Children’s books capture our imagination, make us wonder, and reveal the inherent mysteries of life in the simplest and most profound ways. If you are looking to generate memorable conversations with your students, these books are the perfect tools. And that’s because they motivate teachers and students of all grade levels and subjects to ask great essential questions.
The University of Washington Center for Philosophy of Children has a treasure trove of over 100 children’s stories along with innovative ideas on how to use these stories to introduce essential questions. Most of the stories can be adapted seamlessly to fit the middle and high school audience.
Consider these stories and the essential questions they inspire:
The Giving Tree by Shel Silverstein
Is the proper role of government to help citizens or to encourage citizens to help themselves?
The Big Box by Toni Morrison
Who gets to decide who is free? or What does it mean to have freedom?
If you Give a Mouse a Cookie by Laura Numeroff

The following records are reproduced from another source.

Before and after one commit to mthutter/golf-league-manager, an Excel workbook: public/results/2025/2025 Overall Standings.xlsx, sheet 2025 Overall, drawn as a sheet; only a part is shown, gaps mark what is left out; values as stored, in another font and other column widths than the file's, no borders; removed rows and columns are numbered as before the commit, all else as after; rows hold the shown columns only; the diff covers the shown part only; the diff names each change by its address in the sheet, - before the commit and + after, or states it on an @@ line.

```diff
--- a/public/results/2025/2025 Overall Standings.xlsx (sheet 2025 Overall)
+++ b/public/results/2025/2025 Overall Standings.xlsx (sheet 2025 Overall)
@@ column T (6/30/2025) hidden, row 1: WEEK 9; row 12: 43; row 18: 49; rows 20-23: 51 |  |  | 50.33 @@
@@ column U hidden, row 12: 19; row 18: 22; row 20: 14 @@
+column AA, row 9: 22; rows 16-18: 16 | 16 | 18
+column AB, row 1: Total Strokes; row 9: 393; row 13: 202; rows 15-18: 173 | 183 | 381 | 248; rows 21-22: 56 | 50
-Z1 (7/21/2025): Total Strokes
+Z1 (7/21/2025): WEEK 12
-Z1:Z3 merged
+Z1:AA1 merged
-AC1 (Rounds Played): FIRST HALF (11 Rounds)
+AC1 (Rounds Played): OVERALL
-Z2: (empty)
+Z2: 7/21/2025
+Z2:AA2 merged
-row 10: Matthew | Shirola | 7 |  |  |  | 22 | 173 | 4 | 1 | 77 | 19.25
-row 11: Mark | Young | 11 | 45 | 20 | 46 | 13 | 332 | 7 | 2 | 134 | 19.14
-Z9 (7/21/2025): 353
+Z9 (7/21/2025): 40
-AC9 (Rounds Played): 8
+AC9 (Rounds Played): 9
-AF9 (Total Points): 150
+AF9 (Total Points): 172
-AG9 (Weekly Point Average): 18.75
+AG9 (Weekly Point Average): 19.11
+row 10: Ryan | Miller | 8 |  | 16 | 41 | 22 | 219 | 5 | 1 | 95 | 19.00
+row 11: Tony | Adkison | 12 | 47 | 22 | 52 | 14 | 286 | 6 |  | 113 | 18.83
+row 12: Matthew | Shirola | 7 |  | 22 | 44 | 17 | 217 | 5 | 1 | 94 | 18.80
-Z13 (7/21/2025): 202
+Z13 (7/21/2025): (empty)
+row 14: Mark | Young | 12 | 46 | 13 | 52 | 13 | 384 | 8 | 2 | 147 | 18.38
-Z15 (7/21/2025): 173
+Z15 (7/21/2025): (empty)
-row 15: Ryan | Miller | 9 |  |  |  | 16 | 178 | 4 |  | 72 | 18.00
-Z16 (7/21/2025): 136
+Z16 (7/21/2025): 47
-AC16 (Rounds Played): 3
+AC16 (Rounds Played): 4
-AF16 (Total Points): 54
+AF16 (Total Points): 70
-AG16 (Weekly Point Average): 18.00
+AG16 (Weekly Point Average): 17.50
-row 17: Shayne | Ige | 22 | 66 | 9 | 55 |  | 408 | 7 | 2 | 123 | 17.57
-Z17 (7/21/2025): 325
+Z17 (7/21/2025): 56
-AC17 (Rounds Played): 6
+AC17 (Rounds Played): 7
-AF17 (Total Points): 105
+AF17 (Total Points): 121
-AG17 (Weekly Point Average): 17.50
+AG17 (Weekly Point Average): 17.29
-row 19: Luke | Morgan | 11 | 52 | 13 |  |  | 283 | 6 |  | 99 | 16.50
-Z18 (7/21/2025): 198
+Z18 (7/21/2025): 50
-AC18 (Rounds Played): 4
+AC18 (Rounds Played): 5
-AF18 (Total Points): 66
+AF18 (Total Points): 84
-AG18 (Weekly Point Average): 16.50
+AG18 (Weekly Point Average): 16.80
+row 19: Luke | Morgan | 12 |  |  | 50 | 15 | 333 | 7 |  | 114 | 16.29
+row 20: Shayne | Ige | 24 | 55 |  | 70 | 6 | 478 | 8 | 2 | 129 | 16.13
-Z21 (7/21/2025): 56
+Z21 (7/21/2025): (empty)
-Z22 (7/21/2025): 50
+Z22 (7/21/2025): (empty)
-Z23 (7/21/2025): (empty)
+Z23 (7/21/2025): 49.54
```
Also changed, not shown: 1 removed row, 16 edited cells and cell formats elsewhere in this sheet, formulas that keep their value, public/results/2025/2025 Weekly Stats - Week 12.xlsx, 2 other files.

Are historical events determined to happen or can humans change the course of history through their choices?
For the elementary level crowd, these stories are a staple. For the secondary crowd, it’s tempting to think you can’t use children’s stories because they seem too basic and simplistic. The kids will think you are insulting their intelligence. Dispense with this thinking! These stories allow you to draw upon something familiar and create a safe space for students to think. It’s the perfect entry point for great essential questions
The best part is that you can come back to the children’s story repeatedly as you work your way through different units, all the while reinforcing the importance of the original essential question the story inspired. This strategy would be particularly valuable in an English class with a novel.
So give children’s stories a chance to work. Teach Different!